Difference listings.

##############################

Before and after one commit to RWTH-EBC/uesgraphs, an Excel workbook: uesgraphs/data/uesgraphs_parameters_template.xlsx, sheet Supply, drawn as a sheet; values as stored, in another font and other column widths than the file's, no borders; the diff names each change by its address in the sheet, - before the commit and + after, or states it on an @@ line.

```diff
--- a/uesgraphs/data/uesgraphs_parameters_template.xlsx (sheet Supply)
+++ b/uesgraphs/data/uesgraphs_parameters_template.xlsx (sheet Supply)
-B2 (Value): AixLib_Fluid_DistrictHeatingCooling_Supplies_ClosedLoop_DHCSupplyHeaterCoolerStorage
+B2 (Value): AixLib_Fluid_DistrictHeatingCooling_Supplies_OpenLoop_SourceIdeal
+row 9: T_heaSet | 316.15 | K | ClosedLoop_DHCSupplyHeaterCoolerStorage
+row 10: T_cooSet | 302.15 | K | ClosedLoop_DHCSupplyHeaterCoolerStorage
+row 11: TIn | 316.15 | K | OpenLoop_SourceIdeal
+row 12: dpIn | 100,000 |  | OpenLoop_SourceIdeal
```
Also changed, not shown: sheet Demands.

##############################

Your goal.
Once you have read the entries, repeat them all exactly.

Solution for this exercise.
Before and after one commit to RWTH-EBC/uesgraphs, an Excel workbook: uesgraphs/data/uesgraphs_parameters_template.xlsx, sheet Supply, drawn as a sheet; values as stored, in another font and other column widths than the file's, no borders; the diff names each change by its address in the sheet, - before the commit and + after, or states it on an @@ line.

```diff
--- a/uesgraphs/data/uesgraphs_parameters_template.xlsx (sheet Supply)
+++ b/uesgraphs/data/uesgraphs_parameters_template.xlsx (sheet Supply)
-B2 (Value): AixLib_Fluid_DistrictHeatingCooling_Supplies_ClosedLoop_DHCSupplyHeaterCoolerStorage
+B2 (Value): AixLib_Fluid_DistrictHeatingCooling_Supplies_OpenLoop_SourceIdeal
+row 9: T_heaSet | 316.15 | K | ClosedLoop_DHCSupplyHeaterCoolerStorage
+row 10: T_cooSet | 302.15 | K | ClosedLoop_DHCSupplyHeaterCoolerStorage
+row 11: TIn | 316.15 | K | OpenLoop_SourceIdeal
+row 12: dpIn | 100,000 |  | OpenLoop_SourceIdeal
```
Also changed, not shown: sheet Demands.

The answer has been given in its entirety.